New York City, amid skyrocketing expenses and strained resources, is developing an unexpected strategy to address the massive influx of illegal immigrants, a situation intensified by the Biden administration’s open border policies. Local Democrats are now directing migrants to seek refuge elsewhere through flyers distributed in shelters within the city and at the U.S./Mexico border.
The flyers, printed in English and Spanish, inform illegal immigrants of the tough conditions in New York, stating, “NYC is one of the most expensive cities in the world; you are better off going to a more affordable city” and highlighting the city’s inability to assist with work permits or offer hotel accommodations.
City Hall, New York City:
New flyers revealed today at an Asylum Seeker Crisis Briefing that Deputy Mayor Anne Williams-Isom says NYC will start passing out to migrants at the border:
"You will not be placed in a hotel”
“You are better off going to a more affordable city”… pic.twitter.com/zrIfjoE75H
— Rebecca Brannon (@RebsBrannon) September 27, 2023
Mayor Eric Adams (D) has been openly critical of the federal administration’s handling of immigration, asserting that the crisis is poised to “destroy New York City.” Frustrated with the substantial burden on city resources, Adams declared a state of emergency, calling on lawmakers to revoke New York City’s sanctuary status. He shortened shelter stay durations from 60 to 30 days, urging migrants to reconsider their destination.
New York Gov. Kathy Hochul (D) has also responded by deploying an additional 150 National Guard members to assist in managing the current immigrant population within the state while simultaneously blaming Republican leadership for the present situation.
New York, a place that voted for Joe Biden 80% over Donald Trump, is getting exactly what they voted for.
The entire city is overrun by so many criminal and illegal migrants that now their voting power is reduced, all their public services have been pushed to the absolute max,…
— Benny Johnson (@bennyjohnson) September 20, 2023
Census data reveal over 60,000 illegal immigrants currently residing in New York City, with only 2% applying for work visas. The city anticipates migrant care expenses to reach $12 billion by mid-2025, costing taxpayers $387 per migrant household per day, as reported by Bloomberg.
The city’s decision to direct migrants elsewhere contradicts its longstanding “Right to Shelter” law. It has sparked debates, with newly Republican Dallas Mayor Eric Johnson renouncing his previous membership in the Democratic Party over its failure to support major cities adequately.
The Adams administration’s decision to extend its contract with local hotels, committing to house migrants at an additional cost of over $1 billion, has ignited further controversy.

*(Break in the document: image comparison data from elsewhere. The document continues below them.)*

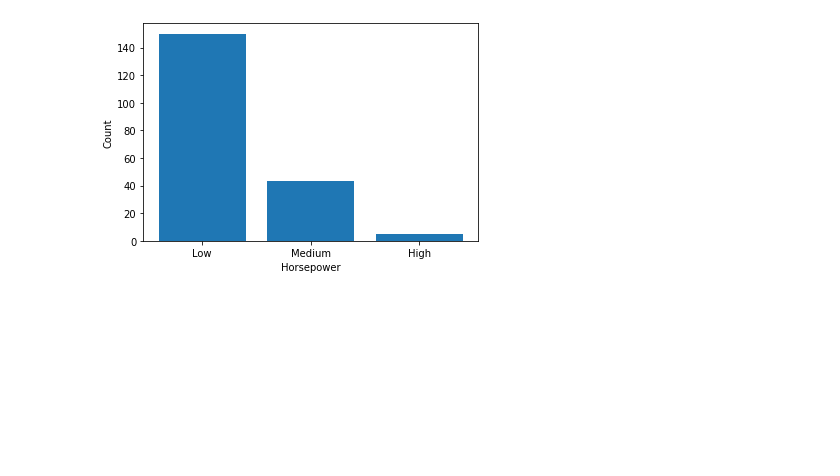
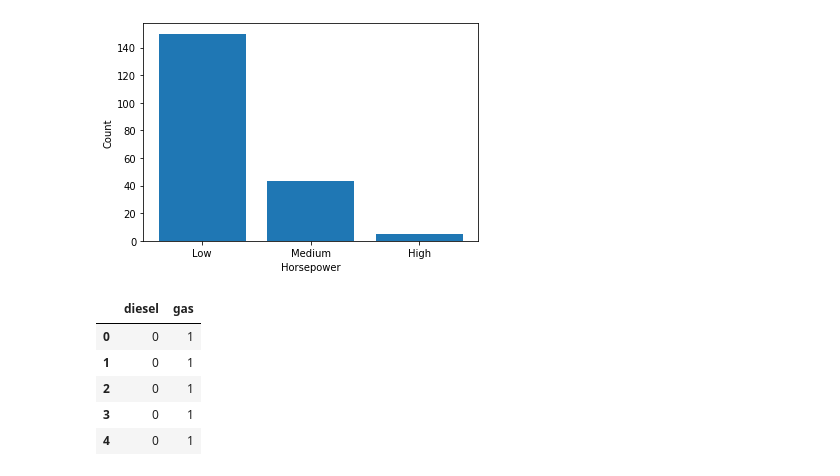
Before and after one commit to manuelmaior29/ds-playground, a Jupyter notebook: courses/Data-Analysis-with-Python/2_data-wrangling/notebook.ipynb, the cells around one changed output. Cells and saved outputs as stored; diff of their text form; code cells hidden in the pictures; blank space fills up the shorter version.

Commit message:
Added one-hot encoding practice from data wrang.

```diff
--- a/courses/Data-Analysis-with-Python/2_data-wrangling/notebook.ipynb
+++ b/courses/Data-Analysis-with-Python/2_data-wrangling/notebook.ipynb
@@ -131,3 +131,14 @@ plt.bar(group_names, df['horsepower-binned'].value_counts())
 # %% [output]
 <BarContainer object of 3 artists>
 [figure]
+# %%
+# One-hot encoding
+dummy_variable_1 = pd.get_dummies(df['fuel-type'])
+dummy_variable_1.head()
+# %% [output]
+|  | diesel | gas |
+| 0 | 0 | 1 |
+| 1 | 0 | 1 |
+| 2 | 0 | 1 |
+| 3 | 0 | 1 |
+| 4 | 0 | 1 |
```
Also changed, not shown: parts of 1 cell of this notebook.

The decision, labeled by critics as fiscal recklessness, has escalated concerns over the city’s continuous, unbridled spending to manage the immigrant influx.
The city’s agreement with the New York City Hotel Association is poised to extend through August 2026, with the revised contract’s new total reaching $1.365 billion. Critics argue this sends a message of reluctance to reduce the migrant population and presents potential benefits to the hotel industry at taxpayers’ expense without the city securing competitive bids that could lower costs.
However, city officials argue that the proposal for a contract extension is flexible, allowing adaptation to the changing ground realities and providing the option to scale back or terminate if needed.
Mayor Adams, who enjoys strong ties with the hotel industry, has the endorsement of the Hotel Trades Council, representing 31,000 hotel workers. CEO of the NYC Hotel Association, Vijay Dandapani, hasn’t ruled out the possibility of a decrease in the projected costs if the migrant population drops and fewer hotels are needed.
This strategic redirection of migrants by local Democrats in New York highlights the more significant, underlying national issue: the struggle of cities to manage the repercussions of the federal government’s immigration policies and the ensuing debate over states’ rights and federal responsibility. The responses from Mayor Adams and Gov. Hochul symbolize a broader discontent with the Biden administration’s approach to immigration and reflect the tangible, local impacts of national policies.